(Recorded information Opens)
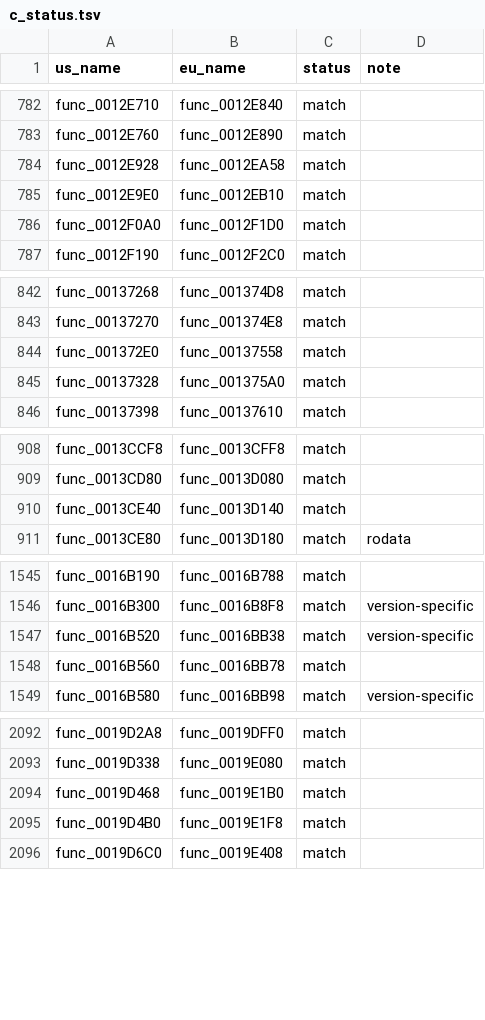
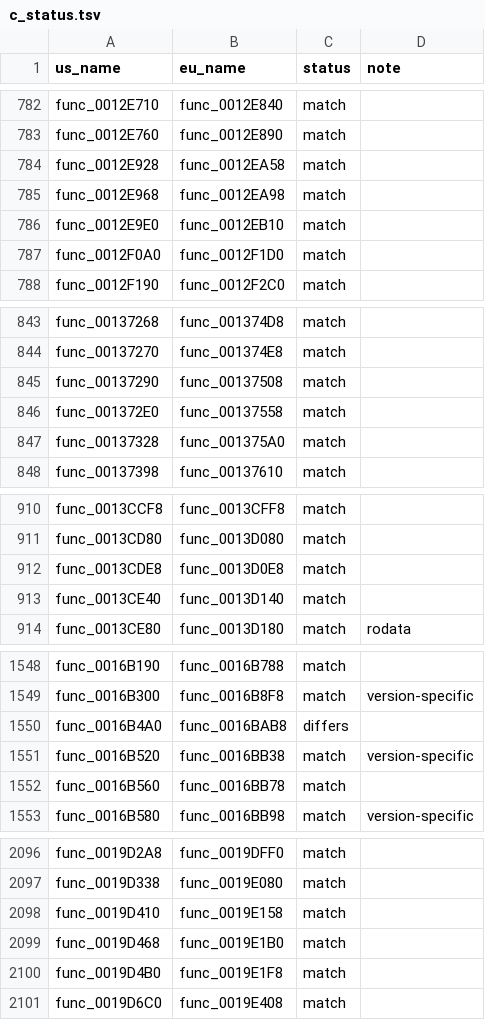
Before and after one commit to OpenThievius/sly1-decomp, a TSV file: config/eu/c_status.tsv, drawn as a sheet; only a part is shown, gaps mark what is left out; the diff covers the shown part only; the diff names each change by its address in the sheet, - before the commit and + after, or states it on an @@ line.

Commit message:
feat(us): match 9 more functions in the overnight Opus pass
- src/lib/001FC000.cpp: func_001FD8A8, an allocation whose exception
  specification makes the compiler write the unreachable handler
  retail has after it; config/us/libcalls.tsv names the
  exception-specification check (func_001FEC10) and the type
  information function of the exception it allows (func_00200000);
- src/lib/00208000.cpp: func_0020B810, constants from the scratchpad
  base 0x70000000, its callee void;
- src/lib/00210000.cpp: func_00211AD8, a switch over the IPU
  register 0x10002010 (volatile, a hardware register);
- src/lib/001F4000.cpp: func_001F6880, strstr written plainly;
- src/main/00168000.cpp: func_0016B4A0, its object typed, a colour
  stored through a u32 view;
- src/main/00134000.cpp: func_00137290, the stores after the zero
  stores;
- src/main/0012C000.cpp: func_0012E968, one exit through a result
  variable;
- src/main/0013C000.cpp: func_0013CDE8, whose callee also takes the
  other object;
- src/main/0019C000.cpp: func_0019D410, a 128-byte entry copied into
  the next free slot of D_005E4700 (the file's declarations, cast).

The staged near misses of func_0016B4A0, func_00137290 and
func_0012E968 are another contributor's to remove.

Verified: tools/build.py prints MATCH with 3563 functions from C and
229 globals; --version eu prints MATCH. Every function of each touched
file prints EXACT in US; version_check.py writes 65 absent, 9 differs,
3560 match (func_001F6880 has no PAL counterpart; func_0016B4A0
differs at its).

```diff
--- a/config/eu/c_status.tsv
+++ b/config/eu/c_status.tsv
+row 785: func_0012E968 | func_0012EA98 | match
+row 845: func_00137290 | func_00137508 | match
+row 912: func_0013CDE8 | func_0013D0E8 | match
+row 1550: func_0016B4A0 | func_0016BAB8 | differs
+row 2098: func_0019D410 | func_0019E158 | match
```
Also changed, not shown: 4 added rows elsewhere in this file, config/us/libcalls.tsv, 9 other files.
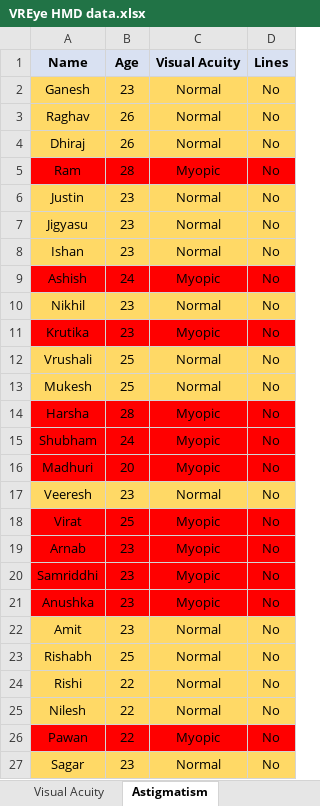
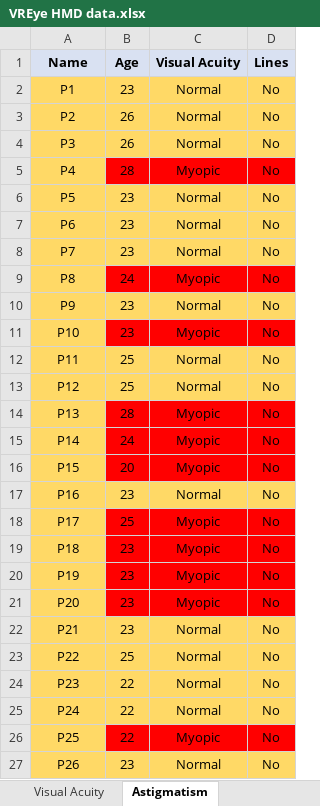
Before and after one commit to Pawankumar2925/Custom-HMD-Resources, an Excel workbook: User Data and Results/VREye HMD data.xlsx, sheet Astigmatism, drawn as a sheet; only a part is shown; values as stored, in another font and other column widths than the file's, no borders; the diff covers the shown part only; the diff names each change by its address in the sheet, - before the commit and + after, or states it on an @@ line.

```diff
--- a/User Data and Results/VREye HMD data.xlsx (sheet Astigmatism)
+++ b/User Data and Results/VREye HMD data.xlsx (sheet Astigmatism)
-A2 (Name): Ganesh
+A2 (Name): P1
-A3 (Name): Raghav
+A3 (Name): P2
-A4 (Name): Dhiraj
+A4 (Name): P3
-A5 (Name): Ram
+A5 (Name): P4
-A5 fill: #FF0000
+A5 fill: #FFD966
-A6 (Name): Justin
+A6 (Name): P5
-A7 (Name): Jigyasu
+A7 (Name): P6
-A8 (Name): Ishan
+A8 (Name): P7
-A9 (Name): Ashish
+A9 (Name): P8
-A9 fill: #FF0000
+A9 fill: #FFD966
-A10 (Name): Nikhil
+A10 (Name): P9
-A11 (Name): Krutika
+A11 (Name): P10
-A11 fill: #FF0000
+A11 fill: #FFD966
-A12 (Name): Vrushali
+A12 (Name): P11
-A13 (Name): Mukesh
+A13 (Name): P12
-A14 (Name): Harsha
+A14 (Name): P13
-A14:A16 fill: #FF0000
+A14:A16 fill: #FFD966
-A15 (Name): Shubham
+A15 (Name): P14
-A16 (Name): Madhuri
+A16 (Name): P15
-A17 (Name): Veeresh
+A17 (Name): P16
-A18 (Name): Virat
+A18 (Name): P17
-A18:A21 fill: #FF0000
+A18:A21 fill: #FFD966
-A19 (Name): Arnab
+A19 (Name): P18
-A20 (Name): Samriddhi
+A20 (Name): P19
-A21 (Name): Anushka
+A21 (Name): P20
-A22 (Name): Amit
+A22 (Name): P21
-A23 (Name): Rishabh
+A23 (Name): P22
-A24 (Name): Rishi
+A24 (Name): P23
-A25 (Name): Nilesh
+A25 (Name): P24
-A26 (Name): Pawan
+A26 (Name): P25
-A26 fill: #FF0000
+A26 fill: #FFD966
-A27 (Name): Sagar
+A27 (Name): P26
```
Also changed, not shown: 6 removed rows, 5 edited cells and cell formats elsewhere in this sheet, 2 other files.
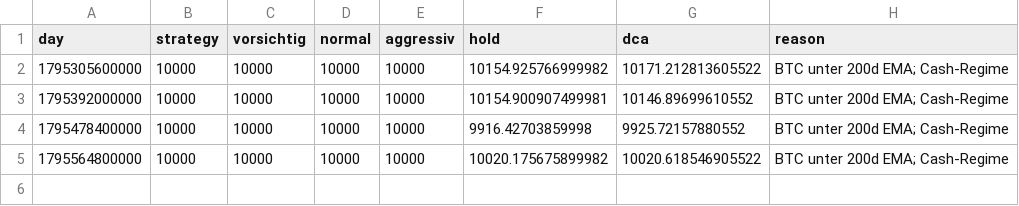
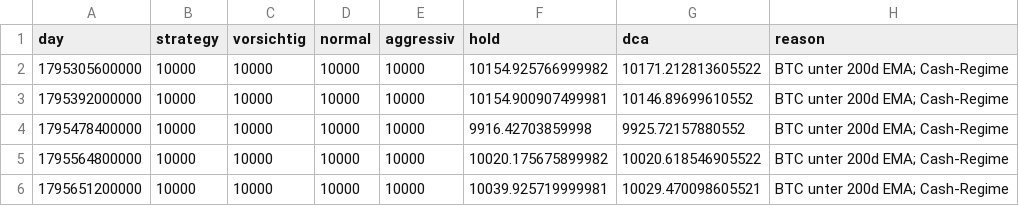
Before and after one commit to itslevinova-prog/Trading-Bot, a CSV file: forward/2026-11-22-05dd37b595efa34b-15df7a0b6567a898/equity.csv, drawn as a sheet; the diff names each change by its address in the sheet, - before the commit and + after, or states it on an @@ line.

```diff
--- a/forward/2026-11-22-05dd37b595efa34b-15df7a0b6567a898/equity.csv
+++ b/forward/2026-11-22-05dd37b595efa34b-15df7a0b6567a898/equity.csv
+row 6: 1795651200000 | 10000 | 10000 | 10000 | 10000 | 10039.925719999981 | 10029.470098605521 | BTC unter 200d EMA; Cash-Regime
```
Also changed, not shown: 5 other files.
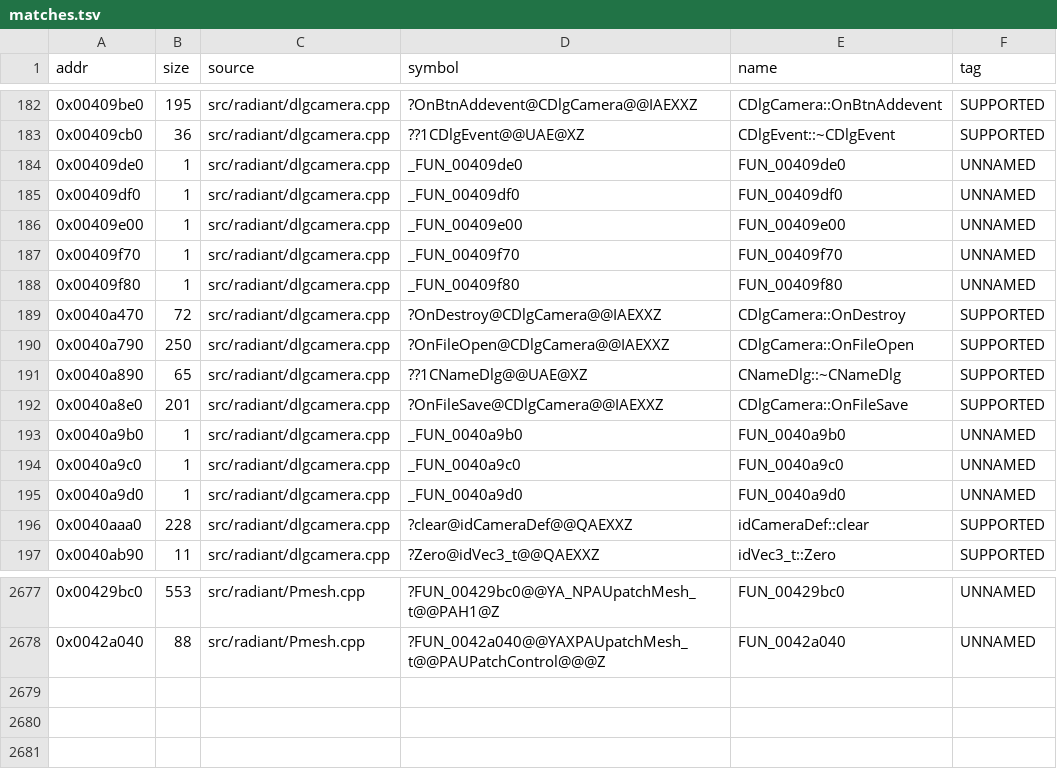
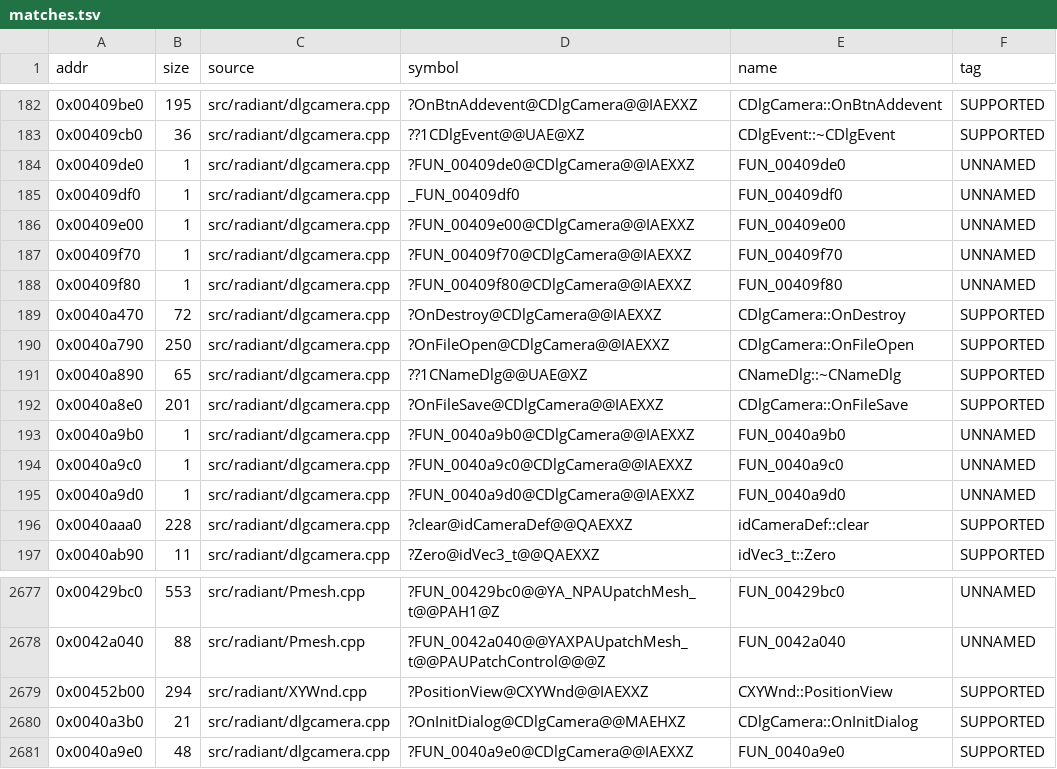
Before and after one commit to nawaftahir/cod2_wip, a TSV file: ledger/matches.tsv, drawn as a sheet; only a part is shown, gaps mark what is left out.

Commit message:
dlgcamera: CDlgCamera members, OnInitDialog and mode handlers, message map

```diff
--- a/ledger/matches.tsv
+++ b/ledger/matches.tsv
@@ -183,7 +183,7 @@ addr	size	source	symbol	name	tag
 0x00409cb0	36	src/radiant/dlgcamera.cpp	??1CDlgEvent@@UAE@XZ	CDlgEvent::~CDlgEvent	SUPPORTED
-0x00409de0	1	src/radiant/dlgcamera.cpp	_FUN_00409de0	FUN_00409de0	UNNAMED
+0x00409de0	1	src/radiant/dlgcamera.cpp	?FUN_00409de0@CDlgCamera@@IAEXXZ	FUN_00409de0	UNNAMED
 0x00409df0	1	src/radiant/dlgcamera.cpp	_FUN_00409df0	FUN_00409df0	UNNAMED
-0x00409e00	1	src/radiant/dlgcamera.cpp	_FUN_00409e00	FUN_00409e00	UNNAMED
-0x00409f70	1	src/radiant/dlgcamera.cpp	_FUN_00409f70	FUN_00409f70	UNNAMED
-0x00409f80	1	src/radiant/dlgcamera.cpp	_FUN_00409f80	FUN_00409f80	UNNAMED
+0x00409e00	1	src/radiant/dlgcamera.cpp	?FUN_00409e00@CDlgCamera@@IAEXXZ	FUN_00409e00	UNNAMED
+0x00409f70	1	src/radiant/dlgcamera.cpp	?FUN_00409f70@CDlgCamera@@IAEXXZ	FUN_00409f70	UNNAMED
+0x00409f80	1	src/radiant/dlgcamera.cpp	?FUN_00409f80@CDlgCamera@@IAEXXZ	FUN_00409f80	UNNAMED
 0x0040a470	72	src/radiant/dlgcamera.cpp	?OnDestroy@CDlgCamera@@IAEXXZ	CDlgCamera::OnDestroy	SUPPORTED
@@ -192,5 +192,5 @@ addr	size	source	symbol	name	tag
 0x0040a8e0	201	src/radiant/dlgcamera.cpp	?OnFileSave@CDlgCamera@@IAEXXZ	CDlgCamera::OnFileSave	SUPPORTED
-0x0040a9b0	1	src/radiant/dlgcamera.cpp	_FUN_0040a9b0	FUN_0040a9b0	UNNAMED
-0x0040a9c0	1	src/radiant/dlgcamera.cpp	_FUN_0040a9c0	FUN_0040a9c0	UNNAMED
-0x0040a9d0	1	src/radiant/dlgcamera.cpp	_FUN_0040a9d0	FUN_0040a9d0	UNNAMED
+0x0040a9b0	1	src/radiant/dlgcamera.cpp	?FUN_0040a9b0@CDlgCamera@@IAEXXZ	FUN_0040a9b0	UNNAMED
+0x0040a9c0	1	src/radiant/dlgcamera.cpp	?FUN_0040a9c0@CDlgCamera@@IAEXXZ	FUN_0040a9c0	UNNAMED
+0x0040a9d0	1	src/radiant/dlgcamera.cpp	?FUN_0040a9d0@CDlgCamera@@IAEXXZ	FUN_0040a9d0	UNNAMED
 0x0040aaa0	228	src/radiant/dlgcamera.cpp	?clear@idCameraDef@@QAEXXZ	idCameraDef::clear	SUPPORTED
@@ -2678 +2678,4 @@ addr	size	source	symbol	name	tag
 0x0042a040	88	src/radiant/Pmesh.cpp	?FUN_0042a040@@YAXPAUpatchMesh_t@@PAUPatchControl@@@Z	FUN_0042a040	UNNAMED
+0x00452b00	294	src/radiant/XYWnd.cpp	?PositionView@CXYWnd@@IAEXXZ	CXYWnd::PositionView	SUPPORTED
+0x0040a3b0	21	src/radiant/dlgcamera.cpp	?OnInitDialog@CDlgCamera@@MAEHXZ	CDlgCamera::OnInitDialog	SUPPORTED
+0x0040a9e0	48	src/radiant/dlgcamera.cpp	?FUN_0040a9e0@CDlgCamera@@IAEXXZ	FUN_0040a9e0	SUPPORTED
```
Also changed, not shown: ledger/defer.tsv, 3 other files.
(Recorded information Closes)
[What to do]: The lines wanted are those from the start of the material above through the line with "retail has after", both included; print them exactly and skip any picture.

[Worked solution]:
Before and after one commit to OpenThievius/sly1-decomp, a TSV file: config/eu/c_status.tsv, drawn as a sheet; only a part is shown, gaps mark what is left out; the diff covers the shown part only; the diff names each change by its address in the sheet, - before the commit and + after, or states it on an @@ line.

Commit message:
feat(us): match 9 more functions in the overnight Opus pass
- src/lib/001FC000.cpp: func_001FD8A8, an allocation whose exception
  specification makes the compiler write the unreachable handler
  retail has after it; config/us/libcalls.tsv names the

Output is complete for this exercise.